Just like many roads around the globe, the history of asphalt is long and winding. Dating back to the 1870s, asphalt has been used to pave roadways and other structures for many generations. Naturally, asphalt processes and the ingredients used to make the aggregates have evolved since the early days, but the basic concepts and applications remain largely the same. As the saying goes, “if it ain’t broke, don’t fix it”.
With that in mind, here we talk about three of the most common asphalt maintenance and repair processes that are still used in the industry today.
Which Asphalt Processes Are Used to Repair and Maintain Pavement?
Asphalt pavement and aggregates are a staple in countless building and road infrastructures around the world. Considered to be one of the most durable and versatile paving materials, there’s not much asphalt can’t do. And it’s environmentally friendly to boot!
Of course, as resilient a material as it is, asphalt still requires routine maintenance and repairs from time to time. The following is a list of some of the most common asphalt processes that commercial and residential property owners should know about:
Asphalt milling is the process of removing the surface layer of asphalt using a large piece of machinery called a cold planer. The cold planer drives across the asphalt pavement followed by a spiked drumhead. The drumhead digs shallow holes into the asphalt and rips out the top layer, saving it to create a new aggregate with it.
Sometimes, several layers of asphalt are ripped out if the pavement has become too elevated due to multiple repaving projects over the years. The reserved asphalt is granulated at an offsite processing plant and then integrated into the new aggregate.
The point of asphalt milling is to provide a cost-effective and environmentally friendly solution to repair damaged or unleveled pavement. Throughout the whole asphalt milling process, the sub-base is usually left completely undisturbed unless it also requires repairs. The new aggregate is poured over the existing sub-base and left to cure for approximately 24-48 hours.
Similar to milling, pulverization involves using heavy machinery to strip away the top layer of the asphalt and crush it into fine bits, so that it can be integrated into a new, more stable mixture.
The main difference between the two is that pulverization skips the step of taking the granulated asphalt bits to a processing plant. Instead, several layers of the granulated asphalt are placed in the affected area where repairs are needed.
Pulverization is part one of a two-step asphalt repair process. Stabilization is the second part. After the granulated asphalt is placed in the affected areas, waterproof binding agents and mixtures are laid on top. The binding agents mix in with the layer of granulated asphalt. Allow approximately 24-48 hours to allow the mixture to harden or stabilize.
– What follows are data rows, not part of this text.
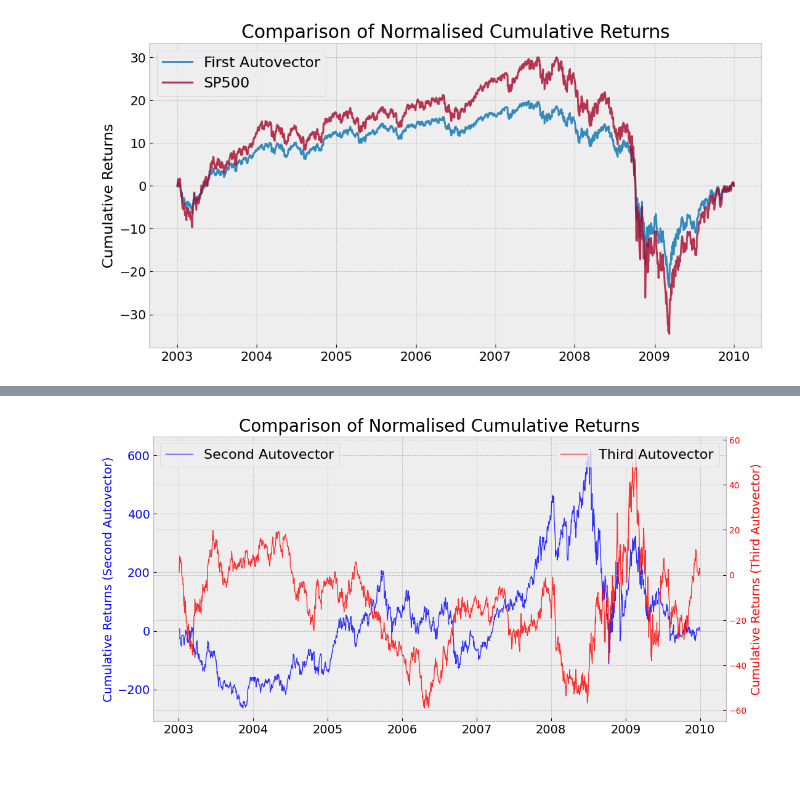
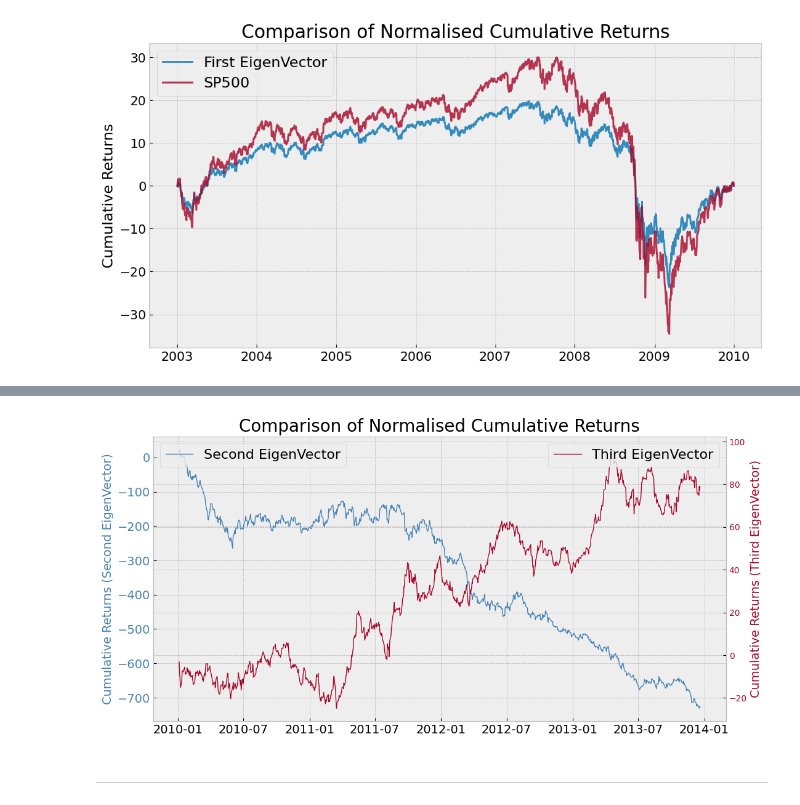
Before and after one commit to alfonso-santos/Understanding-PCA-in-finance, a Jupyter notebook: src/PCA analysis.ipynb, the cells around one changed output, grey strips where cells are left out. Drawn from its saved outputs; the diff is of its cells as text; code cells hidden in the pictures; blank space fills up the shorter version.

```diff
--- a/src/PCA analysis.ipynb
+++ b/src/PCA analysis.ipynb
@@ -48,7 +53,7 @@ ret_index_norm_test = (ret_index_test - ret_index_train.mean())/ret_index_train.
 # %%
-pca = PCA()
+pca = PCA() #Creating PCA object
 
-pca.fit(ret_sp500_norm_train)
+pca.fit(ret_sp500_norm_train) #Fitting PCA object to the data
 
-autovectores = pca.components_
-autovalores = pca.explained_variance_ratio_
+eigenvectors = pca.components_ #Principal components
+eigenvalues = pca.explained_variance_ratio_ #Explained variance
@@ -373,0 +360,9 @@ plt.show()
+# %%
+# Calculation of second and third eigenportfolio returns
+weights_second = eigenvectors[1]/np.sum(eigenvectors[1])
+weights_second_df = pd.DataFrame(weights_second, index=tickers, columns=['Peso'])
+weights_second_ord_df = weights_second_df.sort_values(by='Peso', ascending=False)
+
+weights_third = eigenvectors[2]/np.sum(eigenvectors[2])
+weights_third_df = pd.DataFrame(weights_third, index=tickers, columns=['Peso'])
+weights_third_ord_df = weights_third_df.sort_values(by='Peso', ascending=False)
@@ -374,3 +498,7 @@ plt.show()
+# %%
+ret_port_test_second = weights_second @ ret_sp500_norm_test.T
+
+ret_port_test_third = weights_third @ ret_sp500_norm_test.T
 # %%
 plt.style.use('bmh')  # Usando un estilo limpio y profesional
 
@@ -383,40 +511,42 @@ fig, ax1 = plt.subplots(figsize=(12, 6))  # Tamaño adecuado para inclusión en
 # Gráfico de la suma acumulada de retornos de la primera cartera
 # ax1.plot(ret_cartera_train.cumsum(), label='Second Autovector', linewidth=2, color='b')
 
 # ax1.plot(ret_cartera_train.cumsum().rolling(200).mean(), linestyle='--', linewidth=1, alpha=0.8, color='b')
-ax1.set_ylabel('Cumulative Returns (Second Autovector)', fontsize=14, color='b')  # Etiqueta para el eje Y
-ax1.tick_params(axis='y', labelcolor='b')  # Color del eje y
+ax1.set_ylabel('Cumulative Returns (Second EigenVector)', fontsize=14, color='#4682B4')  # Etiqueta para el eje Y
+ax1.tick_params(axis='y', labelcolor='#4682B4')  # Color del eje y
 
 # Gráfico de la suma acumulada de retornos de la segunda cartera (índice normalizado)
-ax1.plot(ret_cartera_train_segundo.cumsum(), label='Second Autovector', linewidth=1, alpha=0.8, color='b')
+ax1.plot(ret_port_test_second.cumsum(), label='Second EigenVector', linewidth=1, alpha=1, color='#4682B4')
 #ax1.plot(ret_cartera_train_segundo.cumsum().rolling(200).mean(), linestyle='--', linewidth=1, alpha=0.8, color='b')
 
 # Crear un segundo eje y
 ax2 = ax1.twinx()
 
 
 
-ax2.set_ylabel('Cumulative Returns (Third Autovector)', fontsize=16, color='r')  # Etiqueta para el segundo eje Y
+ax2.set_ylabel('Cumulative Returns (Third EigenVector)', fontsize=16, color='r')  # Etiqueta para el segundo eje Y
 ax2.tick_params(axis='y', labelcolor='r')  # Color del eje y
 
-ax2.plot(ret_cartera_train_tercer.cumsum(), label='Third Autovector', linewidth=1, alpha=0.8, color='r')
-#ax2.plot(ret_cartera_train_tercer.cumsum().rolling(200).mean(), linestyle='--', linewidth=1, alpha=0.8, color='r')
+ax2.plot(ret_port_test_third.cumsum(), label='Third EigenVector', linewidth=1, alpha=1, color='#A60628')
+#ax2.plot(ret_cartera_train_tercer.cumsum().rolling(200).mean(), linestyle='--', linewidth=1, alpha=0.8, color='#A60628')
 
-ax2.set_ylabel('Cumulative Returns (Third Autovector)', fontsize=14, color='r')  # Etiqueta para el segundo eje Y
-ax2.tick_params(axis='y', labelcolor='r')  # Color del eje y
+ax2.set_ylabel('Cumulative Returns (Third EigenVector)', fontsize=14, color='#A60628')  # Etiqueta para el segundo eje Y
+ax2.tick_params(axis='y', labelcolor='#A60628')  # Color del eje y
 
 ax1.set_title('Comparison of Normalised Cumulative Returns', fontsize=20)  # Título descriptivo
 
 ax1.legend(loc='upper left', fontsize=16)  # Leyenda para el primer eje y
 ax2.legend(loc='upper right', fontsize=16)  # Leyenda para el segundo eje y
 
 ax1.tick_params(labelsize=14)  # Ajustar tamaño de fuente para las etiquetas de los ticks
 
 plt.grid(True)  # Añadir una cuadrícula para mejorar la legibilidad
 
 # Guardar la figura en formato PDF para mejor calidad en LaTeX
-plt.savefig('/workspace/imgs/retornos_acumulados.pdf', format='pdf', dpi=300)
+plt.savefig('/workspace/imgs/retornos_acumulados23_test.pdf', format='pdf', dpi=300)
 
 plt.show()
 # %% [output]
-[figure, old version]
+[figure, new version]
+# %% [markdown]
+----
```
Also changed, not shown: parts of 48 cells of this notebook, 10 other files.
If you’re looking for an affordable and effective asphalt maintenance or repair process for your commercial property, then contact the experts at Sure-Seal Pavement Maintenance Inc. For over 25 years, we’ve been one of the leading asphalt paving companies in Toronto and the GTA.